**Exercise prompt:**
Set every line of the data down again exactly, and keep the pictures out.

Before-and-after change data
--------------------------------

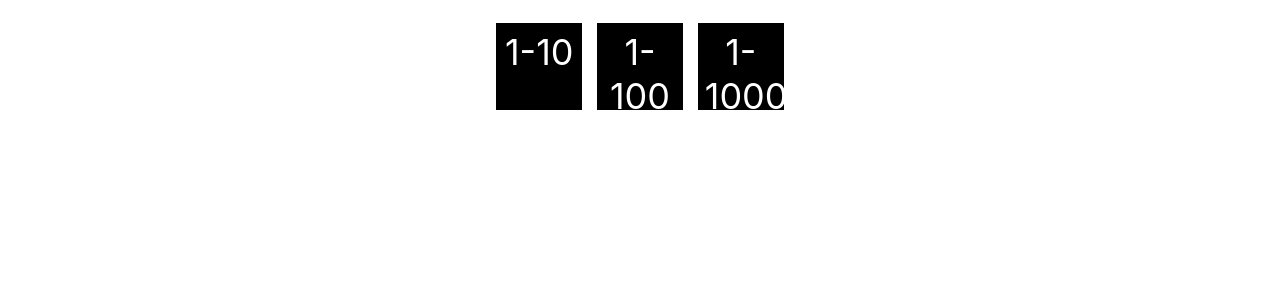
Repository: michalgornicki/number-generator
Page: /
The author's editor kept a copy of each file at every save. The page is drawn from the files as they stood at one save, then again after the next save.
The browser window is 1280 px wide. The pictures show the whole page.
The project was rebuilt for these pictures with package versions that can differ from the ones it lists, and the page was loaded fresh each time.

Above is the page before, as saved 2021-12-03 13:41:19.

After the next save:
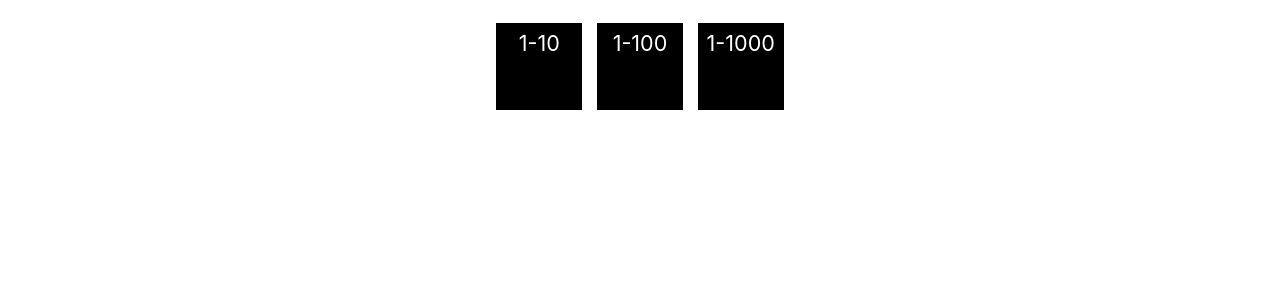
Saved 6 s later.
--- a/src/App.css
+++ b/src/App.css
@@ -18,7 +18,7 @@ body{
     margin: 1vmin;
     cursor: pointer;
     text-align: center;
-    font-size: 5vmin;
+    font-size: 3vmin;
 }
 
 .map{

--------------------------------

**Answer section:**
Repository: michalgornicki/number-generator
Page: /
The author's editor kept a copy of each file at every save. The page is drawn from the files as they stood at one save, then again after the next save.
The browser window is 1280 px wide. The pictures show the whole page.
The project was rebuilt for these pictures with package versions that can differ from the ones it lists, and the page was loaded fresh each time.

Above is the page before, as saved 2021-12-03 13:41:19.

After the next save:
Saved 6 s later.
--- a/src/App.css
+++ b/src/App.css
@@ -18,7 +18,7 @@ body{
     margin: 1vmin;
     cursor: pointer;
     text-align: center;
-    font-size: 5vmin;
+    font-size: 3vmin;
 }
 
 .map{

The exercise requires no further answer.